US$59 will cover the transport costs for nine grade 12 students. You can help them take part in the session so that they feel more confident about managing their money when they become university students.

Please get in touch if you want to help with this cost:

A strong and determined student ~ Guest blog by CEF's Ms Vy

In Vietnam when a girl grows up without a father, there are a lot of negative effects on her life especially for a girl from an unstable low income family. She may face financial, educational or mental and emotional health issues.
Becoming the main breadwinner her mother certainly faces a lot of difficulties. While the father’s absence does not seem to cause a girl’s school results to be poor it appears that his absence seems to decrease the ability of a girl to attain high results.
There are a lot of challenges for a girl growing up without her father, but some girls in our education sponsorship program have been making sweeping changes in their lives including in their studies.
'D' is a typical example. She has been living in a poor farming family with no man over many years. Tough and difficult though their life is they are always happy and satisfied, seeing that D is not only a good student at school but a strong determined girl. Knowing her mother’s daily difficulties is the biggest motivation making her study really hard to change her future and that of her family. Rather than blaming her family circumstances, D considers them a challenge to overcome. She thinks very differently from most females in Viet Nam preferring a career working with men rather than having a man in charge, because she wants to be more authoritative and more straight-talking as well as showing that a girl like her can get a job which is normally reserved for men only.
One of her big goals after high school is to get into Da Nang University of Technology and Science which only boys usually apply to. She wants to be a quantity surveyor in civil construction, a career that it is thought that women cannot handle. As D says, "Don't stop when you are tired, stop when you are done”.
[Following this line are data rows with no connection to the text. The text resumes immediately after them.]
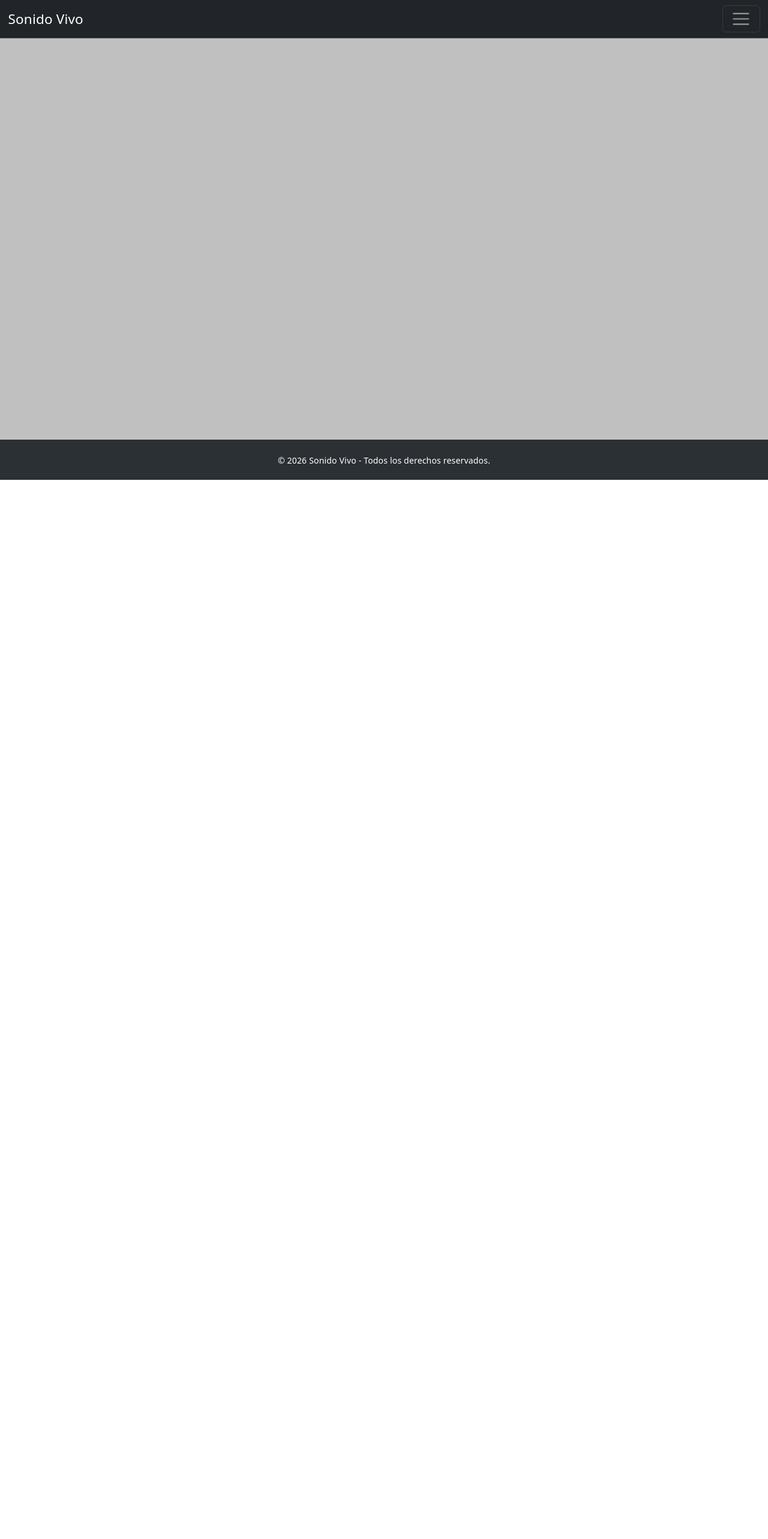
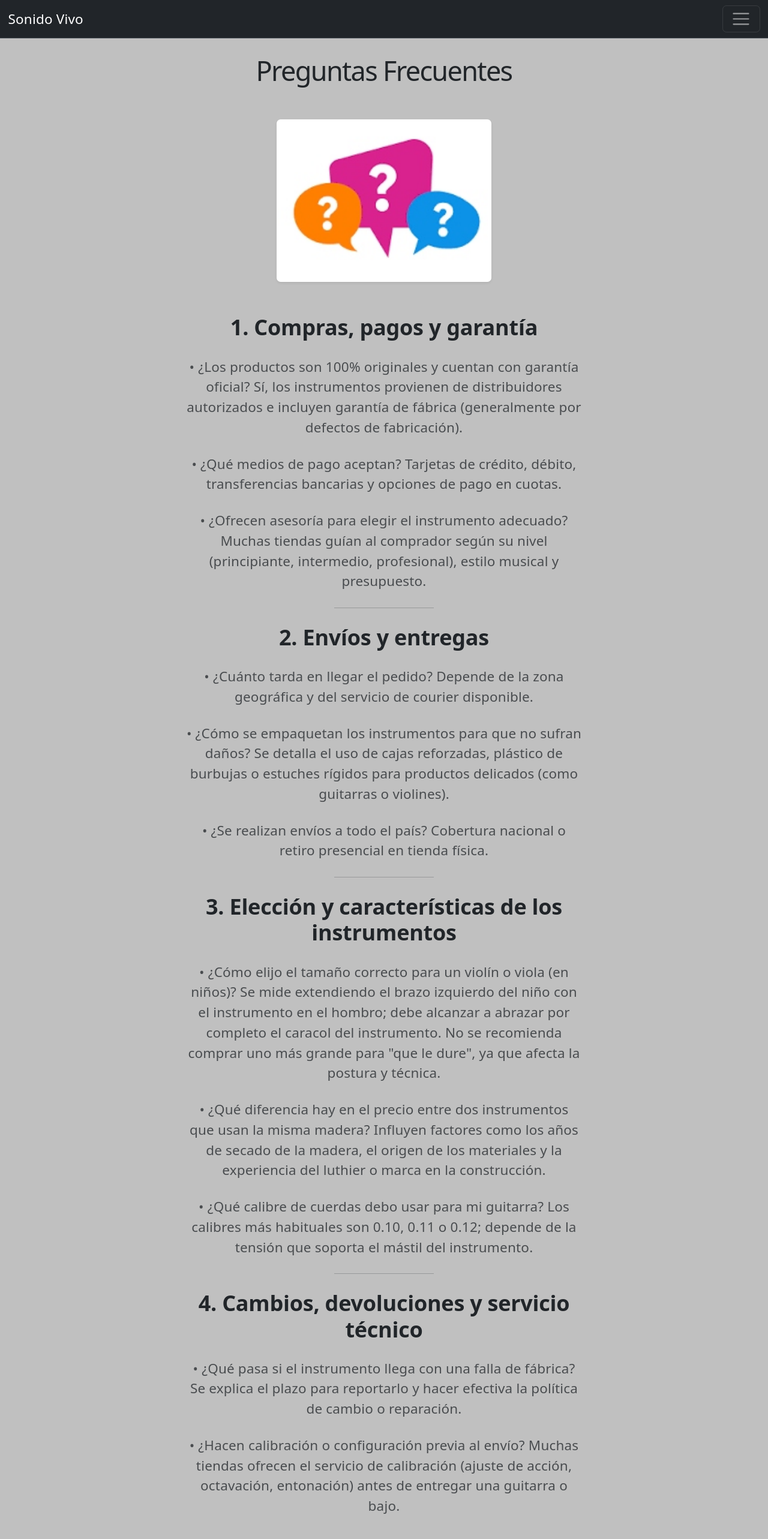
Before and after one commit to CoteCruces/sonido-vivo-v2, a React (Vite) app: page /preguntas-frecuentes in a window 1280 px wide. Shown: the top 2566 px of the page at 60% size. Before the commit the page ends 800 px from the top, so only its background shows below. Built offline with nearby package versions, Linux system fonts and the light colour scheme.

Commit message:
agregué pagina preguntasFrecuentes

```diff
--- a/src/App.tsx
+++ b/src/App.tsx
@@ -21,6 +21,7 @@ import RutaAdmin from "./componentes/utilidades/RutaAdmin";
 import Carrito from "./componentes/paginas/Carrito";
 import Pago from "./componentes/paginas/Pago";
 import DetalleNoticia from "./componentes/paginas/DetalleNoticia";
+import PreguntasFrecuentes from './componentes/paginas/PreguntasFrecuentes.tsx';
 
 
 function App() {
@@ -88,6 +89,11 @@ function App() {
                       element={<Pago />}
                     />
 
+                    <Route
+                      path="/preguntas-frecuentes"
+                      element={<PreguntasFrecuentes />}
+                    />
+
                 {/* Rutas exclusivas del administrador */}
                 <Route element={<RutaAdmin />}>
 
--- /dev/null
+++ b/src/componentes/moleculas/CardPreguntas.tsx
@@ -0,0 +1,103 @@
+import BotonSubir from "../atomos/BotonSubir";
+
+function CardPreguntas(){
+    return(
+        <section className="container my-5">
+            <div className="row justify-content-center">
+                {/* Columna centralizada con un ancho máximo estético para lectura */}
+                <div className="col-lg-8 text-center">
+
+                    {/* Imagen principal adaptable y centrada */}
+                    <img
+                        src="/imgPreguntas/preguntas.jpg"
+                        className="img-fluid rounded shadow-sm mb-4"
+                        alt="Imagen no disponible"
+                        style={{ maxHeight: '450px', width: '50%', objectFit: 'cover' }}
+                    />
+
+                    {/* Contenido de texto centralizado */}
+                    <div className="p-4">
+                        <h2 className="fw-bold mb-4">1. Compras, pagos y garantía</h2>
+
+                        <p className="text-muted fs-5 mb-4">
+                            • ¿Los productos son 100% originales y cuentan con garantía oficial?
+                            Sí, los instrumentos provienen de distribuidores autorizados e incluyen
+                            garantía de fábrica (generalmente por defectos de fabricación).
+                        </p>
+
+                        <p className="text-muted fs-5 mb-4">• ¿Qué medios de pago aceptan? Tarjetas de crédito, débito, transferencias
+                            bancarias y opciones de pago en cuotas.
+                        </p>
+
+                        <p className="text-muted fs-5 mb-4">• ¿Ofrecen asesoría para elegir el instrumento adecuado? Muchas tiendas
+                            guían al comprador según su nivel (principiante, intermedio, profesional),
+                            estilo musical y presupuesto.
+                        </p>
+
+                        <hr className="my-4 w-25 mx-auto" />
+
+                        <h2 className="fw-bold mb-4">2. Envíos y entregas</h2>
+                        <p className="text-muted fs-5 mb-4">
+                           • ¿Cuánto tarda en llegar el pedido? Depende de la zona geográfica y del
+                           servicio de courier disponible.
+                        </p>
+
+                        <p className="text-muted fs-5 mb-4">
+                           • ¿Cómo se empaquetan los instrumentos para que no sufran daños? Se detalla
+                           el uso de cajas reforzadas, plástico de burbujas o estuches rígidos para productos
+                           delicados (como guitarras o violines).
+                        </p>
+                        <p className="text-muted fs-5 mb-4">
+                           • ¿Se realizan envíos a todo el país? Cobertura nacional o retiro presencial
+                           en tienda física.
+                        </p>
+
+                        <hr className="my-4 w-25 mx-auto" />
+
+                        <h2 className="fw-bold mb-4">3. Elección y características de los instrumentos</h2>
+
+                        <p className="text-muted fs-5 mb-4">
+                           • ¿Cómo elijo el tamaño correcto para un violín o viola (en niños)? Se mide
+                           extendiendo el brazo izquierdo del niño con el instrumento en el hombro;
+                           debe alcanzar a abrazar por completo el caracol del instrumento. No se recomienda
+                           comprar uno más grande para "que le dure", ya que afecta la postura y técnica.
+                        </p>
+
+                        <p className="text-muted fs-5 mb-4">
+                            • ¿Qué diferencia hay en el precio entre dos instrumentos que usan la misma madera?
+                           Influyen factores como los años de secado de la madera, el origen de los materiales
+                           y la experiencia del luthier o marca en la construcción.
+                        </p>
+
+                        <p className="text-muted fs-5 mb-4">
+                            • ¿Qué calibre de cuerdas debo usar para mi guitarra? Los calibres más habituales
+                           son 0.10, 0.11 o 0.12; depende de la tensión que soporta el mástil del instrumento.
+                        </p>
+
+                        <hr className="my-4 w-25 mx-auto" />
+
+                        <h2 className="fw-bold mb-4">4. Cambios, devoluciones y servicio técnico</h2>
+                        <p className="text-muted fs-5 mb-4">
+                           • ¿Qué pasa si el instrumento llega con una falla de fábrica? Se explica el plazo
+                           para reportarlo y hacer efectiva la política de cambio o reparación.
+                        </p>
+                        <p className="text-muted fs-5 mb-4">
+                           • ¿Hacen calibración o configuración previa al envío? Muchas tiendas ofrecen
+                           el servicio de calibración (ajuste de acción, octavación, entonación) antes de
+                           entregar una guitarra o bajo.
+                        </p>
+
+                    </div>
+                </div>
+
+
+                <div className="mt-4">
+                                <BotonSubir />
+                            </div>
+                </div>
+
+        </section>
+    );
+}
+
+export default CardPreguntas;
--- a/src/componentes/organismos/Navbar.tsx
+++ b/src/componentes/organismos/Navbar.tsx
@@ -71,6 +71,7 @@ function Navbar() {
                         <Link className="nav-link text-primary" to="/nosotros">Nosotros</Link>
                         <Link className="nav-link text-primary" to="/noticias">Noticias</Link>
                         <Link className="nav-link text-primary" to="/contactanos">Contáctanos</Link>
+                        <Link className="nav-link text-primary" to="/preguntas-frecuentes">Preguntas Frecuentes</Link>
                     </div>
 
                     <div
--- /dev/null
+++ b/src/componentes/paginas/PreguntasFrecuentes.tsx
@@ -0,0 +1,11 @@
+import CardPreguntasFrecuentes from "../moleculas/CardPreguntas";
+
+function PreguntasFrecuentes(){
+    return(
+        <div className = "container mt-4">
+            <h1>Preguntas Frecuentes</h1>
+            <CardPreguntasFrecuentes />
+        </div>
+    )
+}
+export default PreguntasFrecuentes;
```
Also changed, not shown: public/imgPreguntas/preguntas.jpg (added), 1 other file (tests, documents, lock files or other folders).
Tuesday, March 21, 2017

English language development with CEF staff ~ Guest blog by Graeme, CEF's Australian manager

We do a lot of writing at CEF. Hundreds of reports, biographies and letters are written and translated each year. It’s quite a task for our four staff. They are working in their second language producing English that will pass muster with sponsors across the English speaking world and they have to work within a strict time frame so that sponsors receive updates and letters from the girls they are helping in a timely fashion. So, to make all this writing more relaxed and efficient, even enjoyable, I have been working with Ngoc, Thuy, Kim Chi and Vy. They are all keen to write better which means things like more naturally, more accurately and, well, just better. They want to be able to write more complex sentences, have a broader range of vocabulary, use more idioms and make fewer errors. So we work together on their drafts, talk about what makes a blog catch a reader’s attention and play around with sentences to see how many ways we can say the same thing. I love it, and I think they’re having fun too. And now that their writing is getting better, I’m having less work to do editing and Linda receives letters, bios, blogs and reports faster! Win win win.

(Photo is of a couple of textbooks that are being used in the English sessions)
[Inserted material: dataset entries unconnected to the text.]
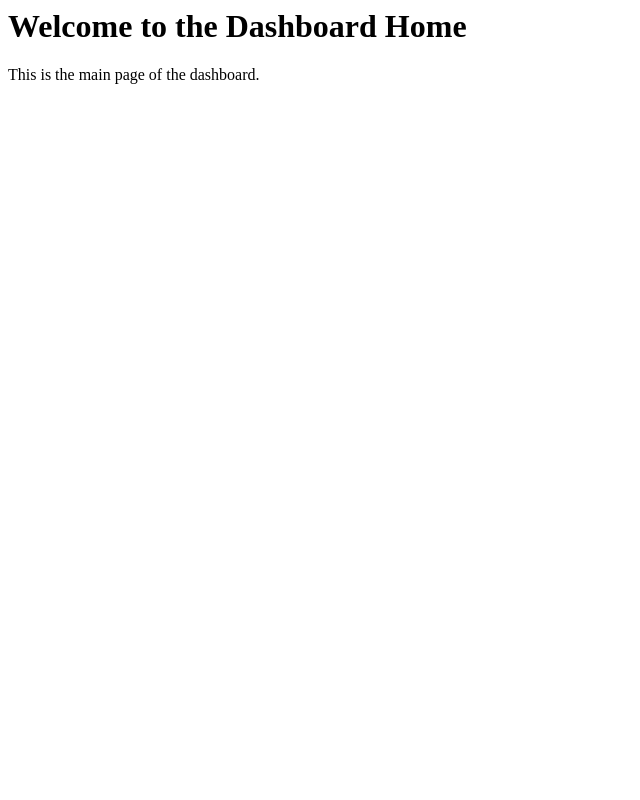
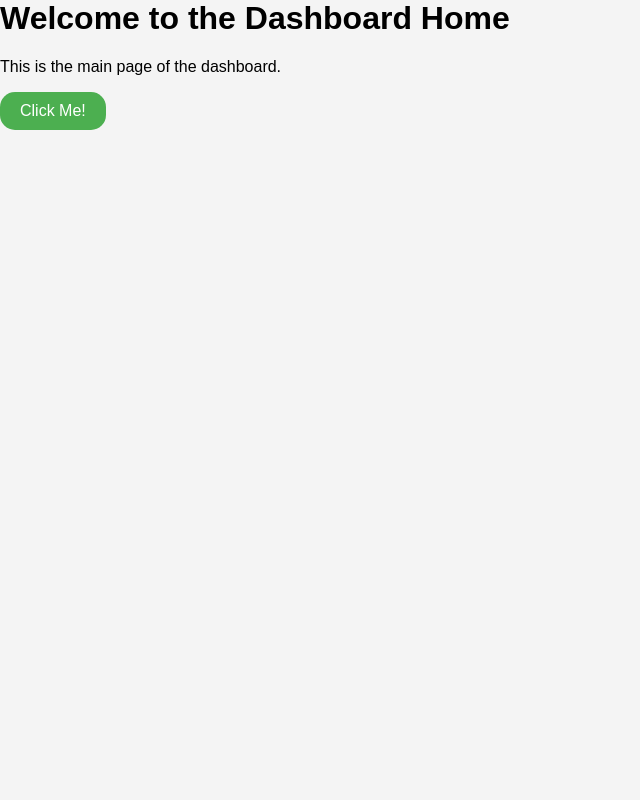
Before and after one commit to AdrianMeDev/Habit-Finance-Tracker, a Django app: page / in a window 1280 px wide. Shown: the whole page, without its empty margins (0-640 px from the left). Run offline with Django 5.2, Linux system fonts and the light colour scheme.

Commit message:
feat: Implement button click functionality and update templates

```diff
--- a/config/urls.py
+++ b/config/urls.py
@@ -17,9 +17,10 @@ Including another URLconf
 
 from django.contrib import admin
 from django.urls import path
-from dashboard.views import dashboard_home
+from dashboard.views import dashboard_home, button_clicked
 
 urlpatterns = [
     path("admin/", admin.site.urls),
     path("", dashboard_home, name="dashboard-home"),
+    path("clicked", button_clicked, name="button-clicked"),
 ]
--- /dev/null
+++ b/dashboard/templates/button.html
@@ -0,0 +1 @@
+<h1>Button Clicked!</h1>
--- a/dashboard/templates/home.html
+++ b/dashboard/templates/home.html
@@ -1,4 +1,5 @@
 {% extends "base.html" %} {% block content %}
 <h1>Welcome to the Dashboard Home</h1>
 <p>This is the main page of the dashboard.</p>
+<button class="btn" hx-post="/clicked" hx-swap="outerHTML">Click Me!</button>
 {% endblock %}
--- a/dashboard/views.py
+++ b/dashboard/views.py
@@ -3,3 +3,7 @@ from django.shortcuts import render
 
 def dashboard_home(request):
     return render(request, "home.html")
+
+
+def button_clicked(request):
+    return render(request, "button.html")
--- /dev/null
+++ b/static/styles.css
@@ -0,0 +1,24 @@
+body {
+  font-family: Arial, sans-serif;
+  background-color: #f4f4f4;
+  margin: 0;
+  padding: 0;
+}
+
+.btn {
+  display: inline-block;
+  padding: 10px 20px;
+  font-size: 16px;
+  cursor: pointer;
+  text-align: center;
+  text-decoration: none;
+  outline: none;
+  color: #fff;
+  background-color: #4caf50;
+  border: none;
+  border-radius: 15px;
+}
+
+.btn:hover {
+  background-color: #45a049;
+}
--- a/templates/base.html
+++ b/templates/base.html
@@ -1,10 +1,11 @@
 {% load static %} {% load django_htmx %}
 <html>
   <head>
-    <title>My Project</title
+    <title>My Project</title>
+    <link rel="stylesheet" href="{% static 'styles.css' %}" />
     {% htmx_script %}
   </head>
-   <body hx-headers='{"x-csrftoken": "{{ csrf_token }}"}'>
+  <body hx-headers='{"x-csrftoken": "{{ csrf_token }}"}'>
     {% block content %}{% endblock %}
   </body>
 </html>
```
Thursday, March 9, 2017

Anti-Trafficking Education ~ Guest blog by CEF's Australian manager Graeme

Photos: Vulnerable minority tribe girl out of school and children working in vegetable fields
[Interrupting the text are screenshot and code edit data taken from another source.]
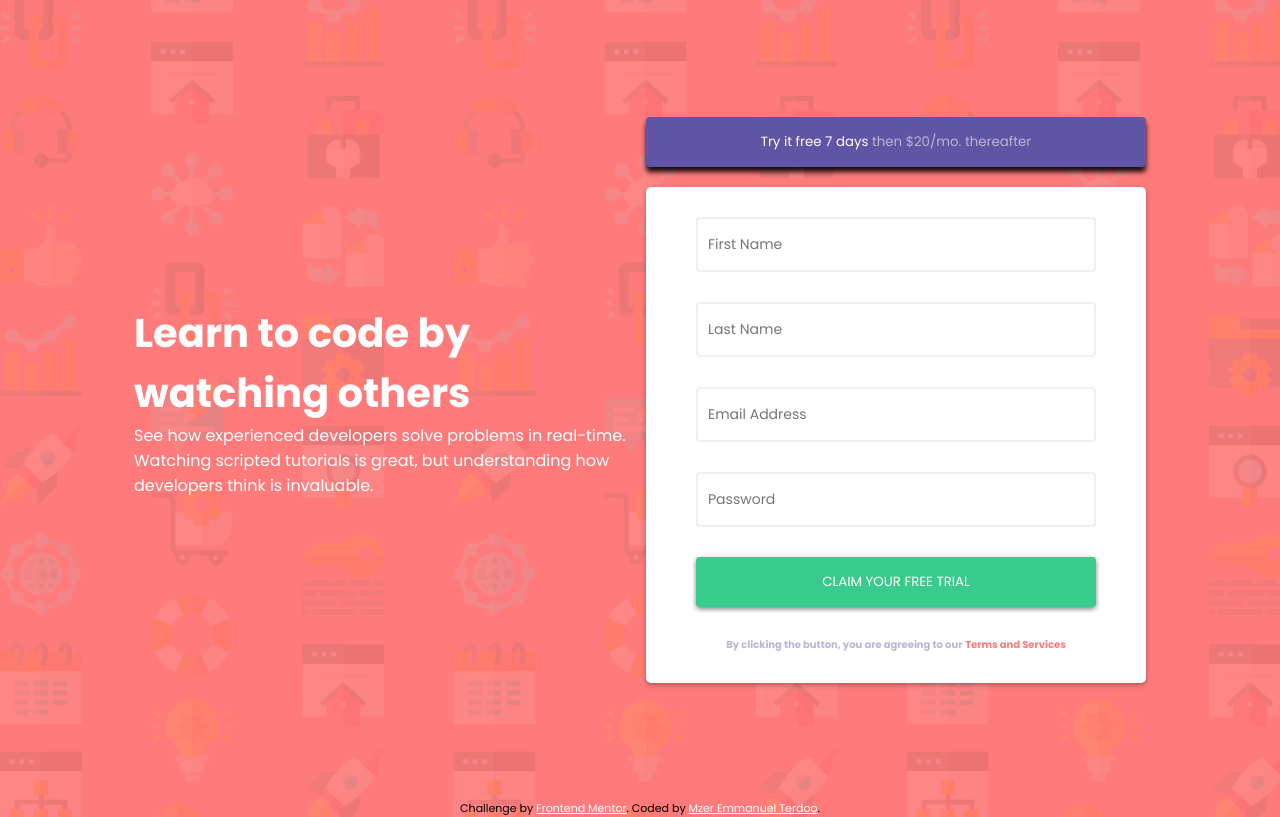
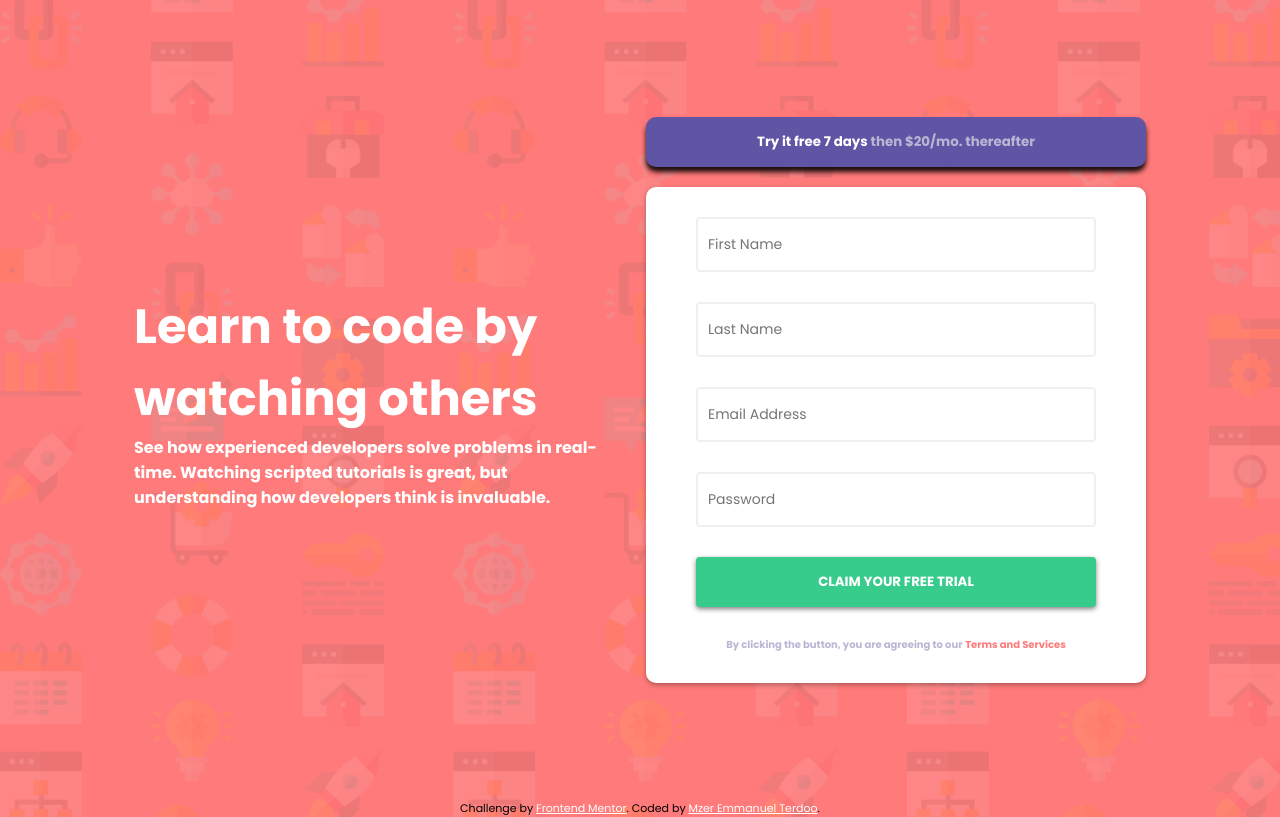
Before and after one commit to terdoo-mzer/form-with-html-css-javascript-and-regex, a plain HTML site: page index.html in a window 1280 px wide. Drawn offline with Linux system fonts and the light colour scheme.

Commit message:
Update style.css

```diff
--- a/style.css
+++ b/style.css
@@ -23,7 +23,7 @@ body {
 }
 
 h1 {
-    font-size: 2.5em;
+    font-size: 3em;
 }
 
 small {
@@ -38,16 +38,17 @@ small {
 
 .left-div p {
     line-height: 25px;
+	font-weight: bolder;
 }
 
 .right-div {
     width: 500px;
-	max-width: 100%;
+    max-width: 100%;
 }
 
 .form-container {
 	background-color: #fff;
-	border-radius: 5px;
+	border-radius: 10px;
 	box-shadow: 0 2px 5px rgba(0, 0, 0, 0.3);
 	overflow: hidden;
 	width: 600px;
@@ -139,6 +140,7 @@ small {
     width: 100%;
     padding: 15px 10px;
     font-family: inherit;
+    font-weight: 700;
     border-radius: 4px;
     border: none;
 }
@@ -147,6 +149,7 @@ small {
     background: hsl(248, 32%, 49%);
     color: #fff;
     margin-bottom: 20px;
+    border-radius: 10px;
     box-shadow: 0 5px 5px rgba(0, 0, 0, 0.9);
 }
 
```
Trafficking people has many results, among them are slavery, exploitation and misery. The number of trafficked people around the globe is not easy to calculate, estimates vary from 10 to 35 million. However many there are, it’s too many. We have first hand experience of how vulnerable teenage girls are to grooming on social media leading to some form of slavery, usually sexual.

Our staff have trained with the anti-trafficking NGO Blue Dragon Children's Foundation in Ha Noi and are preparing to run sessions for children and parents who we support. What trafficking is and how it can be recognised is part of their English language course at CEF and we’re looking for other audiences in the Hoi An area the staff can present to.

This video gives a full and confronting view of this terrible trade in human lives:  

If you’d like to help us to raise greater awareness here in Vietnam, especially here in Hoi An or Da Nang and so equip young girls and their parents with essential knowledge about trafficking you can do so, by letting us know of suitable venues to present this important subject, or you can donate on our web page via PayPal or into our bank account, to support our anti-trafficking work. 

We also are happy to present in English to groups interested in supporting anti-trafficking.